This paper discusses Côte d’Ivoire’s Fifth Review Under the Three-Year Arrangement Under the Extended Credit Facility (ECF) and Requests for Modification of Performance Criteria (PC) and Extension of the Current Arrangement. Program performance has been strong. All end-December PCs and all but one indicative target were met. On the downside, fiscal discipline and structural reform momentum could be adversely affected during the run-up to the October 2015 presidential elections. The IMF staff supports the completion of the fifth review under the ECF and the authorities’ requests for the modifications of PCs and an extension of the current arrangement to end-December 2014.
International Monetary Fund. African Dept.
The Côte d’Ivoire government is working to reform the security apparatus.
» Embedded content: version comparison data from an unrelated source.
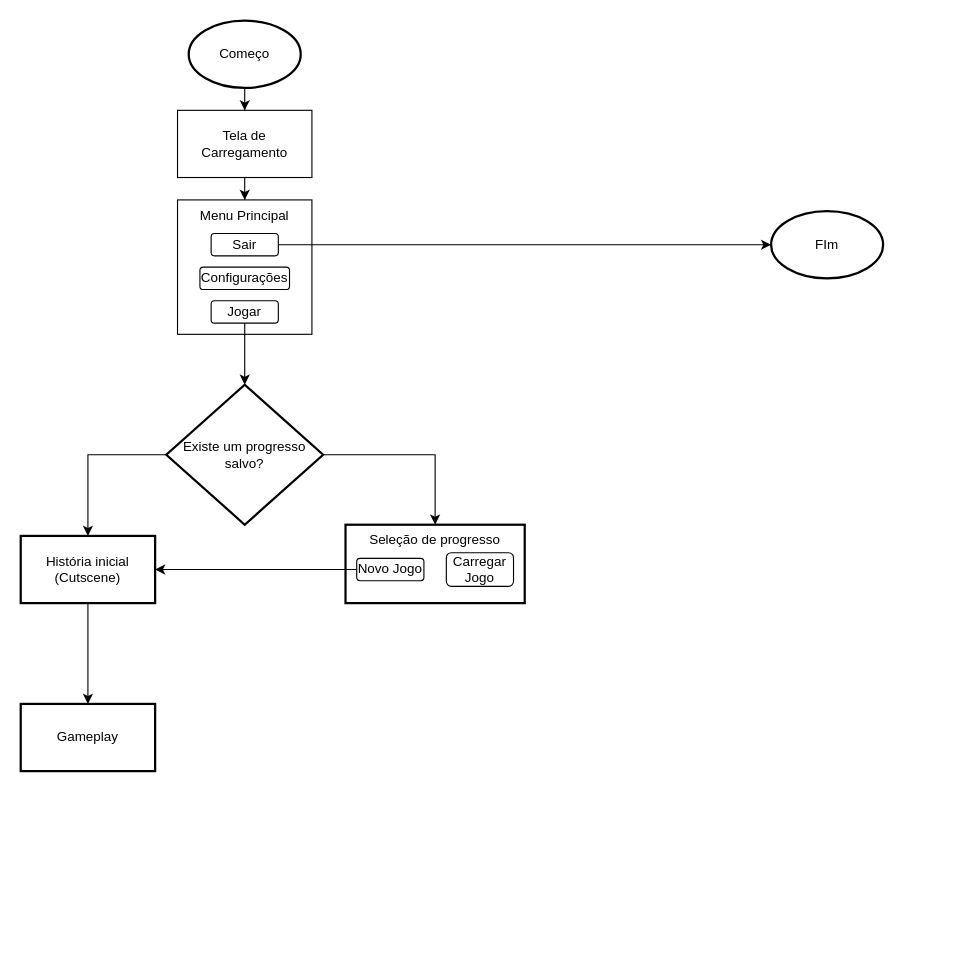
The draw.io diagram Runaway Bear flowchart.drawio in IsaacoHamsto/runawaybeargame, before the edit. Source tidied: cells renumbered, new cells numbered last; positions are measured from the earlier drawing's top-left corner, leaving out a move shared by most shapes. Both pictures are drawn from the tidied source at 112%, with x=0, y=0 at pixel (20, 20).
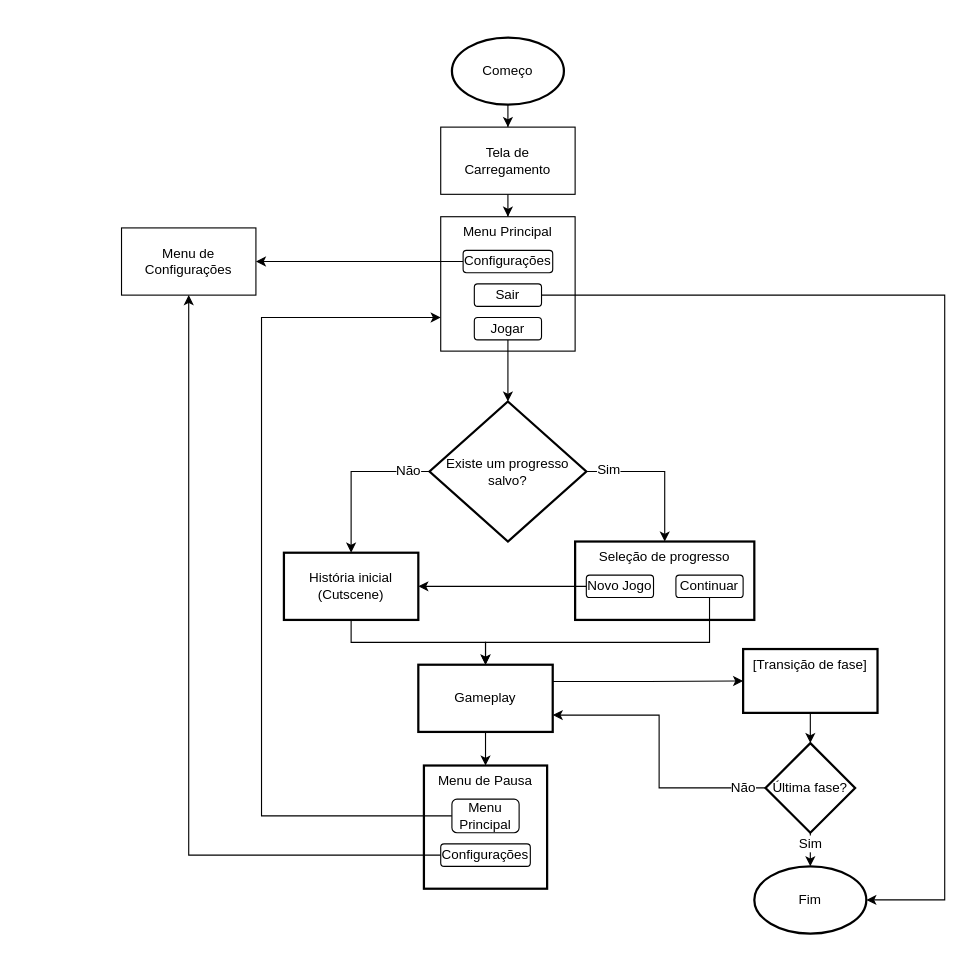
Above is the later version.

Commit message:
Quase terminado o flowchart

Diff of the diagram source:
```diff
@@
     <mxCell id="3" value="Começo" style="strokeWidth=2;html=1;shape=mxgraph.flowchart.start_1;whiteSpace=wrap;fillColor=default;" parent="1" vertex="1">
-      <mxGeometry x="150" width="100" height="60" as="geometry" />
+      <mxGeometry x="385" y="15" width="100" height="60" as="geometry" />
     </mxCell>
@@
     <mxCell id="5" value="Tela de Carregamento" style="rounded=0;whiteSpace=wrap;html=1;" parent="1" vertex="1">
-      <mxGeometry x="140" y="80" width="120" height="60" as="geometry" />
+      <mxGeometry x="375" y="95" width="120" height="60" as="geometry" />
     </mxCell>
     <mxCell id="6" value="Menu Principal" style="rounded=0;whiteSpace=wrap;html=1;verticalAlign=top;fillColor=default;" parent="1" vertex="1">
-      <mxGeometry x="140" y="160" width="120" height="120" as="geometry" />
+      <mxGeometry x="375" y="175" width="120" height="120" as="geometry" />
     </mxCell>
     <mxCell id="7" style="edgeStyle=orthogonalEdgeStyle;rounded=0;jettySize=auto;html=1;entryX=0.5;entryY=0;entryDx=0;entryDy=0;entryPerimeter=0;" parent="1" edge="1" source="8" target="14">
       <mxGeometry relative="1" as="geometry">
         <Array as="points">
-          <mxPoint x="200" y="280" />
-          <mxPoint x="200" y="280" />
+          <mxPoint x="435" y="295" />
+          <mxPoint x="435" y="295" />
         </Array>
       </mxGeometry>
     </mxCell>
     <mxCell id="8" value="Jogar" style="rounded=1;whiteSpace=wrap;html=1;fillColor=default;" parent="1" vertex="1">
-      <mxGeometry x="170" y="250" width="60" height="20" as="geometry" />
+      <mxGeometry x="405" y="265" width="60" height="20" as="geometry" />
     </mxCell>
+    <mxCell id="23" style="edgeStyle=orthogonalEdgeStyle;rounded=0;jettySize=auto;html=1;" parent="1" edge="1" source="9" target="27">
+      <mxGeometry relative="1" as="geometry" />
+    </mxCell>
     <mxCell id="9" value="Configurações" style="rounded=1;whiteSpace=wrap;html=1;fillColor=default;gradientColor=none;" parent="1" vertex="1">
-      <mxGeometry x="160" y="220" width="80" height="20" as="geometry" />
+      <mxGeometry x="395" y="205" width="80" height="20" as="geometry" />
     </mxCell>
-    <mxCell id="10" style="edgeStyle=orthogonalEdgeStyle;rounded=0;jettySize=auto;html=1;" parent="1" edge="1" source="11" target="22">
-      <mxGeometry relative="1" as="geometry" />
+    <mxCell id="10" style="edgeStyle=orthogonalEdgeStyle;rounded=0;jettySize=auto;html=1;entryX=1;entryY=0.5;entryDx=0;entryDy=0;entryPerimeter=0;exitX=1;exitY=0.5;exitDx=0;exitDy=0;" parent="1" edge="1" source="11" target="22">
+      <mxGeometry relative="1" as="geometry">
+        <Array as="points">
+          <mxPoint x="825" y="245" />
+          <mxPoint x="825" y="785" />
+        </Array>
+      </mxGeometry>
     </mxCell>
     <mxCell id="11" value="Sair" style="rounded=1;whiteSpace=wrap;html=1;fillColor=default;" parent="1" vertex="1">
-      <mxGeometry x="170" y="190" width="60" height="20" as="geometry" />
+      <mxGeometry x="405" y="235" width="60" height="20" as="geometry" />
     </mxCell>
@@
-    <mxCell id="13" style="edgeStyle=orthogonalEdgeStyle;rounded=0;jettySize=auto;html=1;entryX=0.5;entryY=0;entryDx=0;entryDy=0;" parent="1" edge="1" source="14" target="17">
+    <mxCell id="13" style="edgeStyle=orthogonalEdgeStyle;rounded=0;jettySize=auto;html=1;entryX=0.5;entryY=0;entryDx=0;entryDy=0;exitX=1;exitY=0.5;exitDx=0;exitDy=0;exitPerimeter=0;" parent="1" edge="1" source="14" target="17">
       <mxGeometry relative="1" as="geometry" />
     </mxCell>
     <mxCell id="14" value="Existe um progresso salvo?" style="strokeWidth=2;html=1;shape=mxgraph.flowchart.decision;whiteSpace=wrap;" parent="1" vertex="1">
-      <mxGeometry x="130" y="325" width="140" height="125" as="geometry" />
+      <mxGeometry x="365" y="340" width="140" height="125" as="geometry" />
     </mxCell>
@@
     <mxCell id="16" value="História inicial (Cutscene)" style="whiteSpace=wrap;html=1;strokeWidth=2;" parent="1" vertex="1">
-      <mxGeometry y="460" width="120" height="60" as="geometry" />
+      <mxGeometry x="235" y="475" width="120" height="60" as="geometry" />
     </mxCell>
     <mxCell id="17" value="Seleção de progresso" style="whiteSpace=wrap;html=1;strokeWidth=2;verticalAlign=top;" parent="1" vertex="1">
-      <mxGeometry x="290" y="450" width="160" height="70" as="geometry" />
+      <mxGeometry x="495" y="465" width="160" height="70" as="geometry" />
     </mxCell>
@@
     <mxCell id="19" value="Novo Jogo" style="rounded=1;whiteSpace=wrap;html=1;fillColor=default;" parent="1" vertex="1">
-      <mxGeometry x="300" y="480" width="60" height="20" as="geometry" />
+      <mxGeometry x="505" y="495" width="60" height="20" as="geometry" />
     </mxCell>
+    <mxCell id="24" style="edgeStyle=orthogonalEdgeStyle;rounded=0;jettySize=auto;html=1;exitX=0.5;exitY=1;exitDx=0;exitDy=0;" parent="1" edge="1" source="20" target="21">
+      <mxGeometry relative="1" as="geometry">
+        <Array as="points">
+          <mxPoint x="615" y="555" />
+          <mxPoint x="415" y="555" />
+        </Array>
+      </mxGeometry>
+    </mxCell>
-    <mxCell id="20" value="Carregar Jogo" style="rounded=1;whiteSpace=wrap;html=1;fillColor=default;" parent="1" vertex="1">
-      <mxGeometry x="380" y="475" width="60" height="30" as="geometry" />
+    <mxCell id="20" value="Continuar" style="rounded=1;whiteSpace=wrap;html=1;fillColor=default;" parent="1" vertex="1">
+      <mxGeometry x="585" y="495" width="60" height="20" as="geometry" />
     </mxCell>
+    <mxCell id="25" style="edgeStyle=orthogonalEdgeStyle;rounded=0;jettySize=auto;html=1;" parent="1" edge="1" source="21" target="28">
+      <mxGeometry relative="1" as="geometry" />
+    </mxCell>
+    <mxCell id="26" style="edgeStyle=orthogonalEdgeStyle;rounded=0;jettySize=auto;html=1;exitX=1;exitY=0.25;exitDx=0;exitDy=0;entryX=0;entryY=0.5;entryDx=0;entryDy=0;" parent="1" edge="1" source="21" target="34">
+      <mxGeometry relative="1" as="geometry" />
+    </mxCell>
     <mxCell id="21" value="Gameplay" style="whiteSpace=wrap;html=1;strokeWidth=2;" parent="1" vertex="1">
-      <mxGeometry y="610" width="120" height="60" as="geometry" />
+      <mxGeometry x="355" y="575" width="120" height="60" as="geometry" />
     </mxCell>
-    <mxCell id="22" value="FIm" style="strokeWidth=2;html=1;shape=mxgraph.flowchart.start_1;whiteSpace=wrap;" parent="1" vertex="1">
-      <mxGeometry x="670" y="170" width="100" height="60" as="geometry" />
+    <mxCell id="22" value="Fim" style="strokeWidth=2;html=1;shape=mxgraph.flowchart.start_1;whiteSpace=wrap;" parent="1" vertex="1">
+      <mxGeometry x="655" y="755" width="100" height="60" as="geometry" />
     </mxCell>
+    <mxCell id="27" value="Menu de Configurações" style="rounded=0;whiteSpace=wrap;html=1;" parent="1" vertex="1">
+      <mxGeometry x="90" y="185" width="120" height="60" as="geometry" />
+    </mxCell>
+    <mxCell id="28" value="Menu de Pausa" style="whiteSpace=wrap;html=1;strokeWidth=2;verticalAlign=top;" parent="1" vertex="1">
+      <mxGeometry x="360" y="665" width="110" height="110" as="geometry" />
+    </mxCell>
+    <mxCell id="29" style="edgeStyle=orthogonalEdgeStyle;rounded=0;jettySize=auto;html=1;entryX=0;entryY=0.75;entryDx=0;entryDy=0;" parent="1" edge="1" source="30" target="6">
+      <mxGeometry relative="1" as="geometry">
+        <Array as="points">
+          <mxPoint x="215" y="710" />
+          <mxPoint x="215" y="265" />
+        </Array>
+      </mxGeometry>
+    </mxCell>
+    <mxCell id="30" value="Menu Principal" style="rounded=1;whiteSpace=wrap;html=1;fillColor=default;" parent="1" vertex="1">
+      <mxGeometry x="385" y="695" width="60" height="30" as="geometry" />
+    </mxCell>
+    <mxCell id="31" style="edgeStyle=orthogonalEdgeStyle;rounded=0;jettySize=auto;html=1;" parent="1" edge="1" source="32" target="27">
+      <mxGeometry relative="1" as="geometry" />
+    </mxCell>
+    <mxCell id="32" value="Configurações" style="rounded=1;whiteSpace=wrap;html=1;fillColor=default;" parent="1" vertex="1">
+      <mxGeometry x="375" y="735" width="80" height="20" as="geometry" />
+    </mxCell>
+    <mxCell id="33" style="edgeStyle=orthogonalEdgeStyle;rounded=0;jettySize=auto;html=1;entryX=0.5;entryY=0;entryDx=0;entryDy=0;" parent="1" edge="1" source="34" target="37">
+      <mxGeometry relative="1" as="geometry" />
+    </mxCell>
+    <mxCell id="34" value="[Transição de fase]" style="whiteSpace=wrap;html=1;strokeWidth=2;verticalAlign=top;" parent="1" vertex="1">
+      <mxGeometry x="645" y="561" width="120" height="57" as="geometry" />
+    </mxCell>
+    <mxCell id="35" style="edgeStyle=orthogonalEdgeStyle;rounded=0;jettySize=auto;html=1;entryX=0.5;entryY=0;entryDx=0;entryDy=0;entryPerimeter=0;" parent="1" edge="1" source="37" target="22">
+      <mxGeometry relative="1" as="geometry" />
+    </mxCell>
+    <mxCell id="36" style="edgeStyle=orthogonalEdgeStyle;rounded=0;jettySize=auto;html=1;entryX=1;entryY=0.75;entryDx=0;entryDy=0;" parent="1" edge="1" source="37" target="21">
+      <mxGeometry relative="1" as="geometry" />
+    </mxCell>
+    <mxCell id="37" value="Última fase?" style="rhombus;whiteSpace=wrap;html=1;verticalAlign=middle;strokeWidth=2;" parent="1" vertex="1">
+      <mxGeometry x="665" y="645" width="80" height="80" as="geometry" />
+    </mxCell>
+    <mxCell id="38" value="Não" style="text;html=1;align=center;verticalAlign=middle;strokeColor=none;fillColor=none;labelBackgroundColor=default;" parent="1" vertex="1">
+      <mxGeometry x="620" y="670" width="50" height="30" as="geometry" />
+    </mxCell>
+    <mxCell id="39" value="Sim" style="text;html=1;align=center;verticalAlign=middle;strokeColor=none;fillColor=none;labelBackgroundColor=default;" parent="1" vertex="1">
+      <mxGeometry x="685" y="720" width="40" height="30" as="geometry" />
+    </mxCell>
+    <mxCell id="40" value="Não" style="text;html=1;align=center;verticalAlign=middle;strokeColor=none;fillColor=none;labelBackgroundColor=default;" parent="1" vertex="1">
+      <mxGeometry x="321" y="387" width="50" height="30" as="geometry" />
+    </mxCell>
+    <mxCell id="41" value="Sim" style="text;html=1;align=center;verticalAlign=middle;strokeColor=none;fillColor=none;labelBackgroundColor=default;" parent="1" vertex="1">
+      <mxGeometry x="505" y="386" width="40" height="30" as="geometry" />
+    </mxCell>
```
Containing fiscal risks, strengthening revenue collection, improving public financial management, and creating a business-friendly environment, through regularization of arrears on domestic debt, are the focus of the reform agenda. Sizable debt relief as a result of reaching the HIPC completion has also provided scope for new borrowing to help finance the government’s public investment program. Progress on the structural reform agenda and macroeconomic prospects are positive.
International Monetary Fund
This report presents the results of the mid-term evaluation of the Enhanced Data Dissemination Initiative (EDDI) financed by the United Kingdom’s Department for International Development (DFID) covering the period April 1, 2010 to September 30, 2012. The evaluation was conducted internally by the IMF in consultation with DFID. EDDI is a five-year project (April 2010–March 2015) implemented by the IMF to improve macroeconomic statistics in 25 African countries. The project includes modules for sub-groups of countries covering national accounts, monetary statistics, government finance statistics (GFS), balance of payments statistics (BOP), and harmonization of statistics in several regional organizations. The mid-point of a five-year project is an appropriate time for all stakeholders of the project to step back and take stock of what has been accomplished in the first half of the project, what has gone well, what aspects have been disappointing, and what might be adjusted or changed to make the remainder of the project more effective in achieving its objectives. To facilitate this process, questionnaires were developed to obtain feedback from three groups: counterparts in participating countries, IMF module managers and experts, and DFID country and regional advisors. Recommendations made by the stakeholders that will be followed up in the second half of the project are listed as bullets in italics below.